sites, the reductions ranged from 8% to 49% for all crashes, with reductions for most studies in the 14% to 25% range.

For injury crashes the decrease ranged between 8% and 50% and for crashes resulting in fatalities or serious injuries the reductions were in the range of 11% to 44%. Effects over wider areas showed reductions for all crashes ranging from 9% to 35%, with most studies reporting reductions in the 11% to to 27% range.

For crashes resulting in death or serious injury, reductions ranged from 17% to 58%, with most studies reporting this result in the 30% to 40% reduction range. The studies of longer duration showed that these positive trends were either maintained or improved with time.

The consistency of reported positive reductions in speed and crash results across all studies show that speed cameras are a worthwhile intervention for reducing the number of road traffic injuries and deaths.

b) Evaluation of the Fixed Digital Speed Camera Program in NSW by ARRB Group Project Team for Roads & Traffic Authority, NSW


Selection of sites for fixed digital speed camera use in New South Wales

A set of criteria was developed by the RTA, in consultation with NSW Police and NRMA Motoring and Services, for selection of fixed digital speed camera sites (the camera length). The criteria assess crash rates and vehicle speeds over a length of road of between one and 3.3 kilometres (the camera length or black length) where the camera is intended to reduce speeding and crashes.

The crash analysis involves a review of the rates of crashes occurring over a length of road relative to the traffic volume, the severity of the crashes and the travel speed of the prevailing traffic. The crashes are compared with predetermined rates for three road type categories: rural, urban and freeway/motorway.

Report Conclusions:

This evaluation has shown that after the installation of 28 fixed digital speed cameras across various sites in New South Wales, significant reductions were achieved in vehicle speeds, speeding rates and crashes.

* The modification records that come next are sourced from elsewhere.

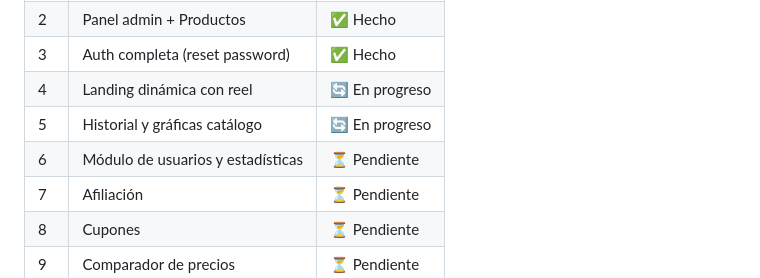
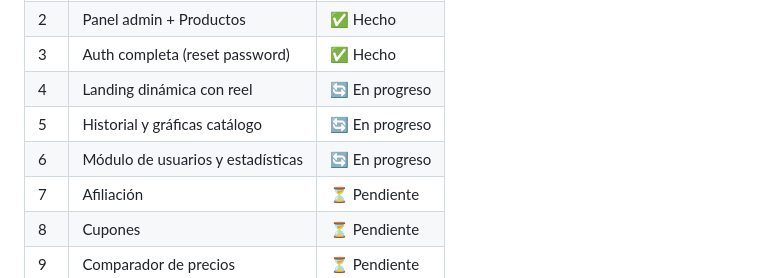
Before and after one commit to jonathanmade/price-alert-tracker, a Markdown page: CLAUDE.md, the part around the change. Drawn GitHub-style.

Commit message:
docs(claude): update module 6 status to in_progress in roadmap

```diff
--- a/CLAUDE.md
+++ b/CLAUDE.md
@@ -253,7 +253,7 @@ dev    → Railway dev  + Vercel dev  (dev / app-dev)
 | 3 | Auth completa (reset password) | ✅ Hecho |
 | 4 | Landing dinámica con reel | 🔄 En progreso |
 | 5 | Historial y gráficas catálogo | 🔄 En progreso |
-| 6 | Módulo de usuarios y estadísticas | ⏳ Pendiente |
+| 6 | Módulo de usuarios y estadísticas | 🔄 En progreso |
 | 7 | Afiliación | ⏳ Pendiente |
 | 8 | Cupones | ⏳ Pendiente |
 | 9 | Comparador de precios | ⏳ Pendiente |
```
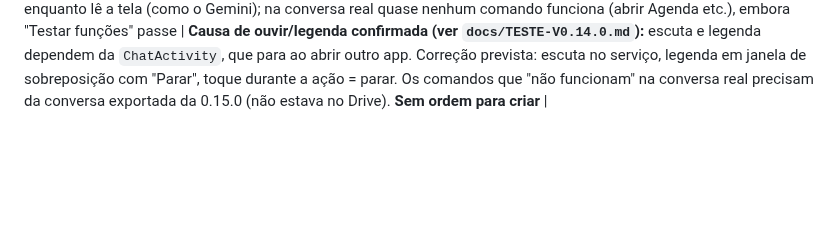
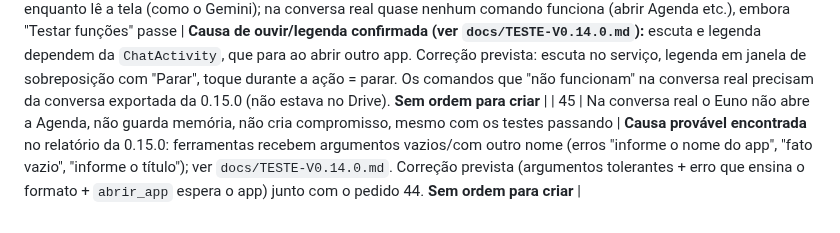
Before and after one commit to JoctaEng/PROJETO-JARVIS-ANDROID, a Markdown page: docs/PEDIDOS-DO-USUARIO.md, the part around the change. Drawn GitHub-style; blank space fills up the shorter version.

```diff
--- a/docs/PEDIDOS-DO-USUARIO.md
+++ b/docs/PEDIDOS-DO-USUARIO.md
@@ -80,3 +80,4 @@ Visão ("o que é isto?" com câmera/tela); reconhecer a voz do usuário no "Oi
 | 39c | **Decisão do usuário:** o "modo agindo na tela" (sugestão dele, 39b) e a leitura que ignora janelas do próprio Euno (plano 39) vão **juntos, como camadas de proteção** | **Anotado, sem ordem para criar.** Camada 1: modo agindo na tela (canto superior esquerdo, legenda mínima, resposta falada). Camada 2: serviço lista todas as janelas e ignora as do Euno (`flagRetrieveInteractiveWindows`). Teste em "Testar funções" cobre as duas |
 | 43 | Ordem de fazer a v0.15.0 com as correções (10/10) | **Feito na 0.15.0** (aguarda teste): pedidos 39, 39b, 39c (duas camadas), 40 (emoji já era tratado; a falha era a leitura da própria tela), 41 (regras do agente e limite 8), 42 itens 2/3/4/6 (honestidade, saudação), teste de WhatsApp/contatos/ler outro app, mensagem de acessibilidade ligada-mas-desconectada. **Não feito:** resposta a áudio ambiente (precisa reconhecer a voz do usuário, Etapa C) |
 | 44 | O Euno encolhido no canto não ouve, não age, não mostra caixa de mensagem e não responde ao toque; quer ouvir e interagir enquanto lê a tela (como o Gemini); na conversa real quase nenhum comando funciona (abrir Agenda etc.), embora "Testar funções" passe | **Causa de ouvir/legenda confirmada (ver `docs/TESTE-V0.14.0.md`):** escuta e legenda dependem da `ChatActivity`, que para ao abrir outro app. Correção prevista: escuta no serviço, legenda em janela de sobreposição com "Parar", toque durante a ação = parar. Os comandos que "não funcionam" na conversa real precisam da conversa exportada da 0.15.0 (não estava no Drive). **Sem ordem para criar** |
+| 45 | Na conversa real o Euno não abre a Agenda, não guarda memória, não cria compromisso, mesmo com os testes passando | **Causa provável encontrada** no relatório da 0.15.0: ferramentas recebem argumentos vazios/com outro nome (erros "informe o nome do app", "fato vazio", "informe o título"); ver `docs/TESTE-V0.14.0.md`. Correção prevista (argumentos tolerantes + erro que ensina o formato + `abrir_app` espera o app) junto com o pedido 44. **Sem ordem para criar** |
```
Also changed, not shown: docs/TESTE-V0.14.0.md (+22 -0 lines).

Statistical analysis of speed and crash data has shown that significant reductions in speed parameters and crash numbers are attributable to the presence of the fixed digital speed cameras.